--- Data to process ---
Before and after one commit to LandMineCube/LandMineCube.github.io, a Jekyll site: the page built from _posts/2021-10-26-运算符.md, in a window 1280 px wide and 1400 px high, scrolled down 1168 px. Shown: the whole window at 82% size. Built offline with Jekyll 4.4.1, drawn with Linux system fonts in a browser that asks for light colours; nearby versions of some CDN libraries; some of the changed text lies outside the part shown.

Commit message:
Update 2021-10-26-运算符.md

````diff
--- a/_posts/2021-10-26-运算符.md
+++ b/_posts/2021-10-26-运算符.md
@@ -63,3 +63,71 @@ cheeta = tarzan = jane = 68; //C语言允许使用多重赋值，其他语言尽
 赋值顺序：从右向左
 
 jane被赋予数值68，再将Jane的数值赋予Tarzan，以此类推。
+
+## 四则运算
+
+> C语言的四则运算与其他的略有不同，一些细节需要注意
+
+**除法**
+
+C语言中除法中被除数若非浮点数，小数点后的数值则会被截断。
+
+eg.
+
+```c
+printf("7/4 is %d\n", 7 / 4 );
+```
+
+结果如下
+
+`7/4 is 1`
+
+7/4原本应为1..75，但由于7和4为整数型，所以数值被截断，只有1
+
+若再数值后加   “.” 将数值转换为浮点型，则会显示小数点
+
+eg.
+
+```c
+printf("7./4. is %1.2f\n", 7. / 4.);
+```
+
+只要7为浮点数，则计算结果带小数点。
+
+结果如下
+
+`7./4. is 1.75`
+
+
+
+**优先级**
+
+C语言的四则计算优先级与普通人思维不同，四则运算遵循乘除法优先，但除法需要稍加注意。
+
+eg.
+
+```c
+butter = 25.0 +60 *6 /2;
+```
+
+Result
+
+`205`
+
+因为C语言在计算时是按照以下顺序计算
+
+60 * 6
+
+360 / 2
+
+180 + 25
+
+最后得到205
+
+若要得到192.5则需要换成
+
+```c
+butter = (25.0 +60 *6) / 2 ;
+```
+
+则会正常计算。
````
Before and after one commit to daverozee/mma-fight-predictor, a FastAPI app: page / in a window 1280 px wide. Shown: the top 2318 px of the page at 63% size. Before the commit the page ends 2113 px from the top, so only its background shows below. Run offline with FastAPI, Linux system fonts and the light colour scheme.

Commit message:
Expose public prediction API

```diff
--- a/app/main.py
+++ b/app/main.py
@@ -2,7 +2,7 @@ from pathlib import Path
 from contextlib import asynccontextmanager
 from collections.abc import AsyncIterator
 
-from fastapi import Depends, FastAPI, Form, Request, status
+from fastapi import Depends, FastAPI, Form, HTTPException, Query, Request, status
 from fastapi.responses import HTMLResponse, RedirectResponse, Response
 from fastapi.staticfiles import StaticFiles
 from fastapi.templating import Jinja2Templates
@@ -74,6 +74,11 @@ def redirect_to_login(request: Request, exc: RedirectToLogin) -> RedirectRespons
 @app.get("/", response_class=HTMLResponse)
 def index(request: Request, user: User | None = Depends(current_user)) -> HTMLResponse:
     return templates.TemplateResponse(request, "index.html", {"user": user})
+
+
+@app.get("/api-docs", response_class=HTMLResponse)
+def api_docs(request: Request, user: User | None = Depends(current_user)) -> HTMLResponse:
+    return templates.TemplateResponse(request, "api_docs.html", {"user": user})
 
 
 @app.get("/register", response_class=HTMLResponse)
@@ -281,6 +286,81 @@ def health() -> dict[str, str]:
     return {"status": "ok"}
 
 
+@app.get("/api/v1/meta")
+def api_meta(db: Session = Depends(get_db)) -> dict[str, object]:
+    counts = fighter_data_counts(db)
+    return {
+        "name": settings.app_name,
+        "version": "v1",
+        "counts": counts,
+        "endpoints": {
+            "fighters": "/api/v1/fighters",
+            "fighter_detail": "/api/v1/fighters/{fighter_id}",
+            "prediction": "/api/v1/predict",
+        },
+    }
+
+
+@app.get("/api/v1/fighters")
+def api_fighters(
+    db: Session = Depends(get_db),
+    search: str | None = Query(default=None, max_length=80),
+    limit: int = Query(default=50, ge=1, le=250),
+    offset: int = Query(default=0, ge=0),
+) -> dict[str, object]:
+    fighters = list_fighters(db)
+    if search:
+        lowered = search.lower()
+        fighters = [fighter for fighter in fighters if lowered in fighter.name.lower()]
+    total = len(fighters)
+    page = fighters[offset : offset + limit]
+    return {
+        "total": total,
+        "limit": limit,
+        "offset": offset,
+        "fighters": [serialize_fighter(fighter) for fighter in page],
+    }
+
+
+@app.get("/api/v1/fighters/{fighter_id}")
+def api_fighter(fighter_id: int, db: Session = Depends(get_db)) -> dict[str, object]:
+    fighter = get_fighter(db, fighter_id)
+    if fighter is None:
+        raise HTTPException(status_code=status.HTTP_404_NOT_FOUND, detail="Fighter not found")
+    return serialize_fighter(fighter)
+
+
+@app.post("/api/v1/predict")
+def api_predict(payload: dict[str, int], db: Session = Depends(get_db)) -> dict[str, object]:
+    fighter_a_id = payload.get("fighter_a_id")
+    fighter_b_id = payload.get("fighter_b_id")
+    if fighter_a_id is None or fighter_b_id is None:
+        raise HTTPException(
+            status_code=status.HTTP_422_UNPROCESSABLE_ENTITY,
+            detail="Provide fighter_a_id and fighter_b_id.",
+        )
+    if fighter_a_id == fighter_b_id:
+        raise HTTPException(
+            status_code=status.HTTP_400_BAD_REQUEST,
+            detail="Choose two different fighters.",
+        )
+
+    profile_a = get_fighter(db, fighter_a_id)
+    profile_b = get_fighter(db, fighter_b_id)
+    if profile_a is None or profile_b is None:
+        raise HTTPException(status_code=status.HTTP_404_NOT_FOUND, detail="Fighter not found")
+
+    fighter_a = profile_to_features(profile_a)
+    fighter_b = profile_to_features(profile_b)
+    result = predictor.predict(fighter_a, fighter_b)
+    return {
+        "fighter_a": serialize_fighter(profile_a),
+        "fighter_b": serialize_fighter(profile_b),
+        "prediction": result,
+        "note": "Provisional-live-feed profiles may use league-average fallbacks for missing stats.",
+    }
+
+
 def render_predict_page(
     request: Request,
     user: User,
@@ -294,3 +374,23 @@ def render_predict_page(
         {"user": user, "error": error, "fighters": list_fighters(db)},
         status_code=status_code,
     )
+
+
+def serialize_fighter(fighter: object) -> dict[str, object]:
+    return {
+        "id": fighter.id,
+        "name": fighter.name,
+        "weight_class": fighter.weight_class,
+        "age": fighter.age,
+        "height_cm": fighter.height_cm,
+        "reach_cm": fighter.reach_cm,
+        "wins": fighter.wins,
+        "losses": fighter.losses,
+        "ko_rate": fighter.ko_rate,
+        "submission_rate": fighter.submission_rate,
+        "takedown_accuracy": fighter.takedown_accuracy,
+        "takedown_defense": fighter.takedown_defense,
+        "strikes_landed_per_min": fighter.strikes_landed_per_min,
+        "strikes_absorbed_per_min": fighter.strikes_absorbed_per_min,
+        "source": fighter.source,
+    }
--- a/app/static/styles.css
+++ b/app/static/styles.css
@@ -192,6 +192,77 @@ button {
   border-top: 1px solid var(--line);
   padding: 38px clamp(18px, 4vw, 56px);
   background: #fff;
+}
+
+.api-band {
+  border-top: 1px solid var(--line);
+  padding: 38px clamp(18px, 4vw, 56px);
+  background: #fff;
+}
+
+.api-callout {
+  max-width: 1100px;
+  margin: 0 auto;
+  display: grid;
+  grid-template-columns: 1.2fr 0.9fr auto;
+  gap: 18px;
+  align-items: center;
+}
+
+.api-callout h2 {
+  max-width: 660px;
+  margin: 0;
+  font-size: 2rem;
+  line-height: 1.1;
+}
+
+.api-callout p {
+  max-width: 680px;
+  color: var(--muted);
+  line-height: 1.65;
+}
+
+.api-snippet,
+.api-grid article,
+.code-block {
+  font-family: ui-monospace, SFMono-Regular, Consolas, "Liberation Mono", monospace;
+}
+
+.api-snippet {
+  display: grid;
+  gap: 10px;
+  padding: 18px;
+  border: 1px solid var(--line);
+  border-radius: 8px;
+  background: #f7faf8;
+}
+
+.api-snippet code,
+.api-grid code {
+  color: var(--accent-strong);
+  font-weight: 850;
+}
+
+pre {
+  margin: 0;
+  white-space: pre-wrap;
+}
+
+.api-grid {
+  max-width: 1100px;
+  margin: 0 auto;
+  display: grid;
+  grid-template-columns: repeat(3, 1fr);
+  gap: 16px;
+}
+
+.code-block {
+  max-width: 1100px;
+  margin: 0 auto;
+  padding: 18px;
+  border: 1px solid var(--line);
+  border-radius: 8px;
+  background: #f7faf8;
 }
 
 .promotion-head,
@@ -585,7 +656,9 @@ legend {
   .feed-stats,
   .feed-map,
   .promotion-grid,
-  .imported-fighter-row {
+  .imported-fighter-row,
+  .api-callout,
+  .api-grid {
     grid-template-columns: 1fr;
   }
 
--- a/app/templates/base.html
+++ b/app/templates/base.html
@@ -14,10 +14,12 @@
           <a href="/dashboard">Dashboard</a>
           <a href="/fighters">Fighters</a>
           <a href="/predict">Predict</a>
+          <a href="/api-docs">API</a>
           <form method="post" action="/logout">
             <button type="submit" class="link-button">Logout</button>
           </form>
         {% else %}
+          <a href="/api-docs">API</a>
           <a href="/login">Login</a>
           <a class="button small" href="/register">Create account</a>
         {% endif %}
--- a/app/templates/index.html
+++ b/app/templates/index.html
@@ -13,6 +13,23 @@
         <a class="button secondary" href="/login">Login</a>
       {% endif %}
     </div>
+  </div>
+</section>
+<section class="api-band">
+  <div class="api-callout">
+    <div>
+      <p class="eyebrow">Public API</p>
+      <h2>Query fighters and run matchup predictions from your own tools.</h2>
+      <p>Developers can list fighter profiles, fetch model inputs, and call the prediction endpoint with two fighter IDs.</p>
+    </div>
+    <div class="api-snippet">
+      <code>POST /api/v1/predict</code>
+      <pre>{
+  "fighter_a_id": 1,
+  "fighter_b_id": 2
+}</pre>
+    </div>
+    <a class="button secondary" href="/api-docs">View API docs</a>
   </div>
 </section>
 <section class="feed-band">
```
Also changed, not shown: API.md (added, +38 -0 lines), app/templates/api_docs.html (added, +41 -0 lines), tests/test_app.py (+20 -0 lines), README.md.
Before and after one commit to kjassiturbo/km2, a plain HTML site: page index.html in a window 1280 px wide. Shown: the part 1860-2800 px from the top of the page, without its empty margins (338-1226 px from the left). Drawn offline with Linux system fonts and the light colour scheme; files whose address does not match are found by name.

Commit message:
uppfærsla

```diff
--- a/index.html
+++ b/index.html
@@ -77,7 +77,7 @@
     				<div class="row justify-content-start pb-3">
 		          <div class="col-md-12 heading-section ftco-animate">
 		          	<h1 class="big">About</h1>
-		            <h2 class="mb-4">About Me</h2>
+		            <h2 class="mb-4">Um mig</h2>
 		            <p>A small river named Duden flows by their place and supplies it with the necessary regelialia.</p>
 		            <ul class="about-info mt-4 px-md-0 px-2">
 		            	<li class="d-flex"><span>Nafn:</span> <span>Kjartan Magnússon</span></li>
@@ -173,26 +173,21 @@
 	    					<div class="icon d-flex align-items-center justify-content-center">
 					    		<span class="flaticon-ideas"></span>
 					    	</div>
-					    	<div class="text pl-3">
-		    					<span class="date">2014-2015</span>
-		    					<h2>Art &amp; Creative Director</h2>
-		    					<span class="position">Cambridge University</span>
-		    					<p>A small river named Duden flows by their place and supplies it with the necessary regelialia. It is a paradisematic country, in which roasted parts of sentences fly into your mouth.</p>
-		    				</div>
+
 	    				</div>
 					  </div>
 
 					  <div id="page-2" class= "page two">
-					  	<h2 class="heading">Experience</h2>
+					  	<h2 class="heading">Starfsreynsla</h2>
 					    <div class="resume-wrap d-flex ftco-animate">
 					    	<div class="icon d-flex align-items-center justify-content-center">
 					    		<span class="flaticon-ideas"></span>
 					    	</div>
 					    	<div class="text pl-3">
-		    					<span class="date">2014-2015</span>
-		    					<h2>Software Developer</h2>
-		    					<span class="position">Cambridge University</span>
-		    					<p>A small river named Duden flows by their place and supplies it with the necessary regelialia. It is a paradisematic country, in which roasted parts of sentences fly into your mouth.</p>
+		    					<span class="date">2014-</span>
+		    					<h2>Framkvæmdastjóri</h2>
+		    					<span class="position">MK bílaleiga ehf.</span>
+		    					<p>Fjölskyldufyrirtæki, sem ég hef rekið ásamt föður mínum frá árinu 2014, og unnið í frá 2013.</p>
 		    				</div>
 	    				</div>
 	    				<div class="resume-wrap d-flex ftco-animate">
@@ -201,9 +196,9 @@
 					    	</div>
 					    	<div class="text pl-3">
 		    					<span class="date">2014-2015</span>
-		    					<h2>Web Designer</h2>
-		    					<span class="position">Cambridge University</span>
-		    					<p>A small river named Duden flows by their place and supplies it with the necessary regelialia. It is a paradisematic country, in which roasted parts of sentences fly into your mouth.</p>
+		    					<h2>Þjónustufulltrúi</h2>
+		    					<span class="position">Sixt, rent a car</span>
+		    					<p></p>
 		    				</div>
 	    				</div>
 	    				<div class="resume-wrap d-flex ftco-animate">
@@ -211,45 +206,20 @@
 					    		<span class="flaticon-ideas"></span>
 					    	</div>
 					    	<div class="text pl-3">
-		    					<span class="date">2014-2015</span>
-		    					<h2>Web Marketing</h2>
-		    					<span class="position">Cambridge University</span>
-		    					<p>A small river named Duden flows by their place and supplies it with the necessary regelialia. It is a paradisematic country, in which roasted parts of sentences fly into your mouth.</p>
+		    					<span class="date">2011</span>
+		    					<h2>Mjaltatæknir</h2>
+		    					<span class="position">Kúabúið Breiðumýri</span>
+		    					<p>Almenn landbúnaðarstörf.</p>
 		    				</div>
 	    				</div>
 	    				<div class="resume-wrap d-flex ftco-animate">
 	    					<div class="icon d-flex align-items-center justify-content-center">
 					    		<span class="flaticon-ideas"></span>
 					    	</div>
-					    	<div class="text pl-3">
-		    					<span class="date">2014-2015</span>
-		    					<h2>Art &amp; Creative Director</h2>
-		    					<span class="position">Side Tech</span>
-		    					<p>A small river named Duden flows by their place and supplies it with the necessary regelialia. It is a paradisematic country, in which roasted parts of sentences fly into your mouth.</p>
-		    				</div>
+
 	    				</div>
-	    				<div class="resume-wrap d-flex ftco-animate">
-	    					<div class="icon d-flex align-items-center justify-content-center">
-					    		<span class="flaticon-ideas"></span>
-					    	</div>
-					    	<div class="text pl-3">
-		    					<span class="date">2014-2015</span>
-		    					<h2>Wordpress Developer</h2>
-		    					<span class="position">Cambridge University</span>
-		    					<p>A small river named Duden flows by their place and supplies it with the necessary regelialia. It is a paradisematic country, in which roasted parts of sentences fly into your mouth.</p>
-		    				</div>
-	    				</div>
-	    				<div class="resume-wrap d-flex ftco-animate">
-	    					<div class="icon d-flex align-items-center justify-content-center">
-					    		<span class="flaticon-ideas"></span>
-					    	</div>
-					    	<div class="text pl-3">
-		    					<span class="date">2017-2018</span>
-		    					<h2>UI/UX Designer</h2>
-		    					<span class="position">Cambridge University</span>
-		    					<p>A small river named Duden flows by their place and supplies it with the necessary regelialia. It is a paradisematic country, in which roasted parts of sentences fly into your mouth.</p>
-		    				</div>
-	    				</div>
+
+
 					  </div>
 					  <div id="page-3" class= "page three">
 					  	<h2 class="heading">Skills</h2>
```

--- Your task ---
Copy all lines from the listing that contain "href".

--- Written response ---
           <a href="/dashboard">Dashboard</a>
           <a href="/fighters">Fighters</a>
           <a href="/predict">Predict</a>
+          <a href="/api-docs">API</a>
+          <a href="/api-docs">API</a>
           <a href="/login">Login</a>
           <a class="button small" href="/register">Create account</a>
         <a class="button secondary" href="/login">Login</a>
+    <a class="button secondary" href="/api-docs">View API docs</a>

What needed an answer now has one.